It's like the PC vs MAC battle all over again.
I guess Apple don't learn from their mistakes.
Yup, all the developers target iOS first due to lower costs (very few OS versions and devices to support) and higher sales ($11 billion and counting), leaving Android users to whine and beg for late ports. It totally reminds me of being a Mac user in the late '90s. Android can stay afloat with Google-proprietary apps, just like Apple made iLife and Final Cut Pro exclusive to MacOS in those days. If history repeats itself, Android might eventually grow into a decently popular option that can finally call itself part of the mainstream.
Considering Android own 75% of the market, your whole statement has just been shot down in flames.
Last I read, the average iOS user spends four times as much money on apps as the average Android user. And also, iOS web traffic is still higher than Android traffic despite Android dominating the market. That means iOS users actually use their devices, something ad-based developers live and die by. Marketshare, while important, is not the only story here.
So, yeah, there's a reason why developers still prefer to write for iOS and port to Android. It's easier to write for iOS, there are less versioning and fragmentation problems, and you only have to write for 5-7 hardware configurations at any given moment.
Regarding spending money on apps, I am sure that is likely because there are millions more free apps on Android as opposed to iOS where it seems the $.99 app is much more common rather than being free/ad supported.
Regarding web usage, I bet a large portion of that is due to the iPad since that is used quite a lot in business and has been around in the tablet market much longer. I noticed you didn't quote some solid statistics though, and I imagine that every day that web traffic stat gets closer and closer to Android's favor.
Programming for Android is actually very easy. Especially for those used to Java programming. And the fact that it is an open market without all the overly strict processes involved with Apple leads many developers to go Android first, then port to Apple later. More and more this seems to be becoming the case. I know in my company, all of our apps are first released on Android and then slowly ported over as we have time.
As someone else pointed out, the statistics are showing marginal Android growth over the past year in web usage. I'm not bashing Android at all. As a web developer, I don't care who "wins" this battle. I program for the "winner" no matter who it is.
In my own experiences (largely in US-based websites with US-based traffic), iOS traffic has exploded to over 18% of my overall traffic, up from 13.something% a year ago.
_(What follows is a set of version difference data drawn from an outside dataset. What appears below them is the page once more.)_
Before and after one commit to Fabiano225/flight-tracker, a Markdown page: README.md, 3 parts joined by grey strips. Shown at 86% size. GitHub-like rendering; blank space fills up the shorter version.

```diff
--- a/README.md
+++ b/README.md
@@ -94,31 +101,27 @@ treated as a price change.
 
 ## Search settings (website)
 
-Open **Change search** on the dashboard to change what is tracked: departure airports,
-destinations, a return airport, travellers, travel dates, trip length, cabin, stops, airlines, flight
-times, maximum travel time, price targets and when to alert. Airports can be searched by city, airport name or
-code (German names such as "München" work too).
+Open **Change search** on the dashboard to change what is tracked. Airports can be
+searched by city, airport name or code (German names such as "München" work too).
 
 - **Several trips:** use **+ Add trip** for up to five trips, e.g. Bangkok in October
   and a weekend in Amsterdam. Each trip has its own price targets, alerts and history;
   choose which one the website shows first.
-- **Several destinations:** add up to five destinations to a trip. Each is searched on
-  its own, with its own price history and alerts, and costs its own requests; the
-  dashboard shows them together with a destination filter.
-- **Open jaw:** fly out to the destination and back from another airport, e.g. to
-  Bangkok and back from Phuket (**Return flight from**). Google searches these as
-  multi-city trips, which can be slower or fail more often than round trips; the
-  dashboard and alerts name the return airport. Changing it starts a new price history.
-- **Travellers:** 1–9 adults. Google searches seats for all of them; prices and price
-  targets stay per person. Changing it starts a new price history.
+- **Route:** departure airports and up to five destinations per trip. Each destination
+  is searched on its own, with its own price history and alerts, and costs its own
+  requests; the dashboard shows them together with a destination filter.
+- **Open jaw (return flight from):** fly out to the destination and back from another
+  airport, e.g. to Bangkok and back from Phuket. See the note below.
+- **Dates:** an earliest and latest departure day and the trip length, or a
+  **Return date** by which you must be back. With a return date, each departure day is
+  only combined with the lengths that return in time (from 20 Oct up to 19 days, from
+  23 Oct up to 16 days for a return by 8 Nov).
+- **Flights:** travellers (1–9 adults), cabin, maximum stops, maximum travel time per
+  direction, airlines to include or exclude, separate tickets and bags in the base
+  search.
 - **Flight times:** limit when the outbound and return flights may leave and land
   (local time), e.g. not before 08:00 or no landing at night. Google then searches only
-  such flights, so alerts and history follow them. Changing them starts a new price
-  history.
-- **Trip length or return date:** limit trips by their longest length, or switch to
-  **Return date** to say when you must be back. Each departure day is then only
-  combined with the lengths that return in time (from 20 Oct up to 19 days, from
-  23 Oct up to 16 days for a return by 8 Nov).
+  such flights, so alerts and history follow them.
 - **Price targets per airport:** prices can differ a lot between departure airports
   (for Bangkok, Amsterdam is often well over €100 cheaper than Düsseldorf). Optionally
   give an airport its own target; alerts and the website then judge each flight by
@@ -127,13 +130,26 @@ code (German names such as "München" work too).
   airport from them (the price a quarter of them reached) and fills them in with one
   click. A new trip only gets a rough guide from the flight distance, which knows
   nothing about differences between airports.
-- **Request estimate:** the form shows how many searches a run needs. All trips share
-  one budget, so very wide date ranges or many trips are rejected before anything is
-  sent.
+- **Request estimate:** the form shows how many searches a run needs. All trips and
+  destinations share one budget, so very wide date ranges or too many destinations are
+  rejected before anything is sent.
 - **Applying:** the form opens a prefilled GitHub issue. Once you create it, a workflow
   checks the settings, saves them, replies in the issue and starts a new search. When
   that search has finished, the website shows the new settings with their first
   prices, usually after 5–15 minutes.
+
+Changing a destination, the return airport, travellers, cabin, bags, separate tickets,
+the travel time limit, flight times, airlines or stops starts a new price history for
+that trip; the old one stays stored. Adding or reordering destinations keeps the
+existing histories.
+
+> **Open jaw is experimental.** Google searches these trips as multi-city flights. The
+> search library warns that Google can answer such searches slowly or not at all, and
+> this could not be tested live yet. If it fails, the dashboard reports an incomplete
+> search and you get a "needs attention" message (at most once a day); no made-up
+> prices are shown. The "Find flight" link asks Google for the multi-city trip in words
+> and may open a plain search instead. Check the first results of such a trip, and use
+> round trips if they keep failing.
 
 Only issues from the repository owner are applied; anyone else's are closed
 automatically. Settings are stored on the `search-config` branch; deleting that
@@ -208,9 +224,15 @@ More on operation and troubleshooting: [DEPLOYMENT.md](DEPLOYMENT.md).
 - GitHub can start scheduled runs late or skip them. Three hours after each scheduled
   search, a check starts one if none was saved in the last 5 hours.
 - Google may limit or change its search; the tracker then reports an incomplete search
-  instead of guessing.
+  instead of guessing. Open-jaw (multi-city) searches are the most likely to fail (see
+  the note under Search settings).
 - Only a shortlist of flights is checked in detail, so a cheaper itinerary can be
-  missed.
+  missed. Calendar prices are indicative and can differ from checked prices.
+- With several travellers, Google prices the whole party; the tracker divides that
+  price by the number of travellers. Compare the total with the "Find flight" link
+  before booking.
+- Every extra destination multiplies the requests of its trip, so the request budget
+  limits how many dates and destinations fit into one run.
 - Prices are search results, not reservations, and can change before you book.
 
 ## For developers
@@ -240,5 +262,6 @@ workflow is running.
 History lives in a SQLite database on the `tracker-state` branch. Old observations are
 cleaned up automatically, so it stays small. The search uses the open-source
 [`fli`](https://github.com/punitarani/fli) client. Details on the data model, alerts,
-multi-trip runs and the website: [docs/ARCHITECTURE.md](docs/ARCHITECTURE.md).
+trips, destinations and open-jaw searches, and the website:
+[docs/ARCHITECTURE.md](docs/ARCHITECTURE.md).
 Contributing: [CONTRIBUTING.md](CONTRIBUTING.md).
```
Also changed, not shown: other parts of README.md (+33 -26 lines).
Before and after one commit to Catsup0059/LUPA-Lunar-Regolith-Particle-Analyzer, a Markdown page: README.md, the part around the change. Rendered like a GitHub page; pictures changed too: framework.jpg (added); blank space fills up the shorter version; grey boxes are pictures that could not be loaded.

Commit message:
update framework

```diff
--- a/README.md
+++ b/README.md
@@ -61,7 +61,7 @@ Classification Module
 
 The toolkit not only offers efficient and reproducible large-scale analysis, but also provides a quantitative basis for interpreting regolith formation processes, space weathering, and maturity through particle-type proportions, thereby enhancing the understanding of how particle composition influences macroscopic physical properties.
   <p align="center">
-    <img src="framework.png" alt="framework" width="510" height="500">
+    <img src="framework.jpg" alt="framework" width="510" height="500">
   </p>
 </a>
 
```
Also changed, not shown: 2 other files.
In that same timeframe, Android traffic has gone from 6.something% to 7.5%. Far lower than I expected given the sales figures of Android-based devices (these numbers are including all iOS and all Android products).
And free ad-based apps only support my notion that developers will continue to program for iOS first. Ad-based revenue almost never pays as well as up-front money for an app. As someone with plenty of web advertising experience, I can say this with absolute certainty. You need need at least a thousand views (probably more) from every user to make up the $.70 you earn from a 99 cent app. That's just not going to happen. Mobile advertising doesn't pay for shit. It's awful compared to desktop-based advertising, which is already a giant step down from every other form of advertising. A single person can barely make a decent living from a million pageview per month website, much less a million pageview per month mobile app.
Again, I'm not bashing Android. I'm simply pointing out that there are tangible benefits to the closed eco-system used by Apple and it doesn't only benefit Apple itself. Developers can thrive in such an environment as well. To offset and overcome this discrepency, Android is going to have to push sheer volume through marketshare, which they appear to be doing quite well, just not at the pace I expected in regards to users actually using the device.